My old storm chasing forum signature used to be “Keep your eyes to the skies”, but over the past weeks or so the skies have held much of nothing. During the summer months the reason for the hot weather is due to a high pressure system which steadies itself over the western parts of the country, this high pressure system holds back cold fronts and in the process brings up sunny skies and wind. This means that we generally only have a couple of days where there are clouds present, apart from fair weather cloud clothes over the mountains, which hold little surprises (treats) when it comes to sunrise or sunset. We rely on certain forms of weather for different sunrise and sunset results, this is something I addressed in another post over here:
Anyway, my girlfriend and I had been wanting to head out to take some photographs; She has recently found that it is something she highly enjoys and as an artistic person, usually with paper, is happy to have found a new medium to use to create.

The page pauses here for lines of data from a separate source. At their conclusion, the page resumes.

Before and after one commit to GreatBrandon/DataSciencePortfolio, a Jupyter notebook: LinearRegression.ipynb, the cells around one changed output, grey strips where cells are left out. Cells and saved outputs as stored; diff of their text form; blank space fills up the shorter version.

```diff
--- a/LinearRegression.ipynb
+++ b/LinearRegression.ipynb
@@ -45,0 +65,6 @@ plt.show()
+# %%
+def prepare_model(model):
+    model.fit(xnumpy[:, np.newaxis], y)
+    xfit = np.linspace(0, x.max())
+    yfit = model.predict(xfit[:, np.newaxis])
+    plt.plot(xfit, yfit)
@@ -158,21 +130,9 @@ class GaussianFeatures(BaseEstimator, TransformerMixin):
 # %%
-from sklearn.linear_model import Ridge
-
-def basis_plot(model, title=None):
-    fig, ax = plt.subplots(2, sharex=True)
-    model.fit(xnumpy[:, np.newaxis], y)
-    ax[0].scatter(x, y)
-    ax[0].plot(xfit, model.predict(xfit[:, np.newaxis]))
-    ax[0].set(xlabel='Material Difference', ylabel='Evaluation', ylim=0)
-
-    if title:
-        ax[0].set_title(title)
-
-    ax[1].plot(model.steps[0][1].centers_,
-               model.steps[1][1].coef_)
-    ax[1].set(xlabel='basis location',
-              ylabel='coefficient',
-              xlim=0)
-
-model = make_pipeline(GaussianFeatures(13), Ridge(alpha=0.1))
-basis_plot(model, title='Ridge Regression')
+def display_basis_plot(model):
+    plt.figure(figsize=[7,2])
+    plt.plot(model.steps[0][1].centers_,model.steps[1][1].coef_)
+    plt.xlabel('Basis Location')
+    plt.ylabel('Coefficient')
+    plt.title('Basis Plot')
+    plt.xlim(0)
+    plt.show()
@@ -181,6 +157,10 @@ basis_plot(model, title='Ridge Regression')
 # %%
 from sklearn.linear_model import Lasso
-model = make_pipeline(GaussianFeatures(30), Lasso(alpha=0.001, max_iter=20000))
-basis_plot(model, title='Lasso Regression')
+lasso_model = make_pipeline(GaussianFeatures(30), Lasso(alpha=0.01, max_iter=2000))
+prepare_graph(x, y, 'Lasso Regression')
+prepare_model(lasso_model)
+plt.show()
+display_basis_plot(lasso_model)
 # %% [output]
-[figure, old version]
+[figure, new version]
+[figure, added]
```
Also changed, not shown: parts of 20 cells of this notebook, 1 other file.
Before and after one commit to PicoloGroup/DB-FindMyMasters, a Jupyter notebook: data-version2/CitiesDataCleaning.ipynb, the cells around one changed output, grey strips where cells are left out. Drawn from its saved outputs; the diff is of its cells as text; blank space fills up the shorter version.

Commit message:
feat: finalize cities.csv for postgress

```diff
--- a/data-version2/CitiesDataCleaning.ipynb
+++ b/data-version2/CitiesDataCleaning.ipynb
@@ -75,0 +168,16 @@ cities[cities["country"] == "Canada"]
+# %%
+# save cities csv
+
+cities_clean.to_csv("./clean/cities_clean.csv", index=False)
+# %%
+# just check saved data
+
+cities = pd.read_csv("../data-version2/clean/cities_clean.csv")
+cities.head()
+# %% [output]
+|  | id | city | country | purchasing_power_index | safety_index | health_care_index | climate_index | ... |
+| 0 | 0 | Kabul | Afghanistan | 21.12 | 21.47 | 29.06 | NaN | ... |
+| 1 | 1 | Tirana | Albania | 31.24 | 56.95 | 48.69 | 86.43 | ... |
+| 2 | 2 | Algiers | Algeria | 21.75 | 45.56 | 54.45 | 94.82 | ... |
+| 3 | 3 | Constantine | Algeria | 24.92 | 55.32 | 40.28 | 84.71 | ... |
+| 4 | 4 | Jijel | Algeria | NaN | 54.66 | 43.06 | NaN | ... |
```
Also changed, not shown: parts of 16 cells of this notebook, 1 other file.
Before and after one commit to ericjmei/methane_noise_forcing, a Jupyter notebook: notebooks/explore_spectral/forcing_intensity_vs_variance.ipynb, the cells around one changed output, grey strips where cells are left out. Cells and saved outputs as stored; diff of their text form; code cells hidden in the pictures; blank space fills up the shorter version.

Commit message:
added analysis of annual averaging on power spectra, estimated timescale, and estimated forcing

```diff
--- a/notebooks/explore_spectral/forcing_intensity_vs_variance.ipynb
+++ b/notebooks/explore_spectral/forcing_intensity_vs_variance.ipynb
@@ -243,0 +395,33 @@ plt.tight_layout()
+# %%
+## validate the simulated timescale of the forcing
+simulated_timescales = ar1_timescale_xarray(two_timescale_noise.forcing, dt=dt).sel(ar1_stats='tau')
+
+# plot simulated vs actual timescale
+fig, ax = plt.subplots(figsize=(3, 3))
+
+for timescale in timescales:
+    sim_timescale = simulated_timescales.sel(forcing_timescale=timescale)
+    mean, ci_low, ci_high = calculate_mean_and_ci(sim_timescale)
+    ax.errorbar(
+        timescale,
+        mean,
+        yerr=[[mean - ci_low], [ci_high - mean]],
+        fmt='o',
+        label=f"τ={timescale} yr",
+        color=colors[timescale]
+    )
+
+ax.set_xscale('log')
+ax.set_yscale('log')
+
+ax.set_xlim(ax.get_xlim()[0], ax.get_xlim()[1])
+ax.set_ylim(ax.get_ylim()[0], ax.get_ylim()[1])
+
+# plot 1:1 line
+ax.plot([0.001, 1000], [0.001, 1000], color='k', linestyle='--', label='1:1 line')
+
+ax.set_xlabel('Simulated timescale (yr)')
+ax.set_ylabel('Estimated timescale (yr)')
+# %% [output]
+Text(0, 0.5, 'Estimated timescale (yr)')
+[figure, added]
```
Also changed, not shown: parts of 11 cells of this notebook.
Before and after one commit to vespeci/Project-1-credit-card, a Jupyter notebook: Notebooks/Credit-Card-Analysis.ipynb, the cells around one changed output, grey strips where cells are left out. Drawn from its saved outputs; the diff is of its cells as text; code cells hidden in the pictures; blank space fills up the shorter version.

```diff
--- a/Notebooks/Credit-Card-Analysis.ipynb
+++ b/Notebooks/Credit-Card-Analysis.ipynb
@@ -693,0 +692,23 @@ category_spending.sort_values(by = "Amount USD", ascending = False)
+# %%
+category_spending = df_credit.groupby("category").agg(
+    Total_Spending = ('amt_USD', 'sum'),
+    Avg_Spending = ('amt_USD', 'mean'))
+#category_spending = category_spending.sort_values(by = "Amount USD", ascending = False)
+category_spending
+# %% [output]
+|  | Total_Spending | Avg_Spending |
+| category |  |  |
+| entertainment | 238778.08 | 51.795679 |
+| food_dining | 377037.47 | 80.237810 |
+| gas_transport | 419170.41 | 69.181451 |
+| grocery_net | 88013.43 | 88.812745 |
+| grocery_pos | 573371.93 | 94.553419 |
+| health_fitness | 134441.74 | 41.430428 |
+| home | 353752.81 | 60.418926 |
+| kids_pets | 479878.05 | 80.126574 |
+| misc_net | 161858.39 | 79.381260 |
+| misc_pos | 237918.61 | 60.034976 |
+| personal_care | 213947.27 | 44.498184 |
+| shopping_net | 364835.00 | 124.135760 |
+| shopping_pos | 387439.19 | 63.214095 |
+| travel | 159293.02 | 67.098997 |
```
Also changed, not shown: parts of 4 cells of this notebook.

The problem we found ourselves in was one where I am not at all keen to head out into the field to take landscape photographs without there being at least some cloud present, or the sky just feels like a dull blank canvas. It almost feels like publishing a book with the last 20 pages missing.
Finally on Saturday evening there were a few small hints of cirrus in the sky, and we decided to make a short trip from Kenilworth, through to Rhodes Memorial, which overlooks Cape Town facing north.
It had been a good decade and a half since my previous visit to Rhodes Memorial, but I still remembered it distinctly, the stairs, the railings, the parking lot and the restaurant.
On our arrival, we moved to the ledge that overlooked the city, the wind now biting our necks and arms. The shadow of Table Mountain cast what I deemed an undesirable shadow over much of the foreground. I then noticed the Athlone building, the one that was next to the Athlone Towers, prior to their destruction. The building is an amazing piece of industrial art by itself, shattered windows lined up on brick walls, towers leading up to the skies – but the old rusted metal fence that contains the beast makes it impossible to access. Now standing around 10 kilometers from the building, I replaced my Sigma 10-20mm with my Canon 400mm 5.6 and attempted to capture at least some of the power that this building seems to hold. The result was very different to my desired shots I’d like to get from with inside the fence, but I was pleased with the result regardless, specifically the fact that as the image slowly fades into the distance, you can see less industrial and suburban buildings, and begin to see more of nature, hills and mountains. The contrast between the untarnished mountain in the back and the abandoned old factory building in the foreground was something I found very appealing, and I rarely try to look for meaning or symbolism within a photograph.
Cathryn was left to wonder around the grass areas, focusing on the trees surrounding the monument, while I headed up and made the pillars my main focus. I am a complete sucker for symmetry, especially in photography, and even though it’s a basic rule of photography to not center your focus point, I will sometimes disobey that thought and be happy with the result.
A homeless man was sitting next to ol’ Cecil at the top of the monument stairs,looking over a city which had abandoned him. He was not young, but not old either.. Slightly greying, slipping away, somewhat like the sun at that minute. I wished I had the ability to approach him and to take photographs where he was the focus, but I had no change on me and I feel as though it would only be right to use him for my own personal gains if I were to provide something in return. Instead I sneaked a few shots using my wide angle lens, where he wouldn’t know he was being photographed.
We were then offered by the manager, to take advantage of the views present from the top of the roof. The roof is an area that is usually off limits, and was hidden behind a door marked “No Entry”. He opened the door for us, and we slowly climbed a set of dark, stairs in a tiny corridor that felt as though it lead to the depths of Satan’s lair. The wind up on the roof was unbearable and it was only a few minutes before we couldn’t take any more of the icy chill and headed back down and to the car.
I think that Rhodes Memorial, while offering some decent photographs, is still a place that can be appreciated more by the eye and a camera can’t really capture it effectively. None the less it was a pretty good evening adventure without much travel needed.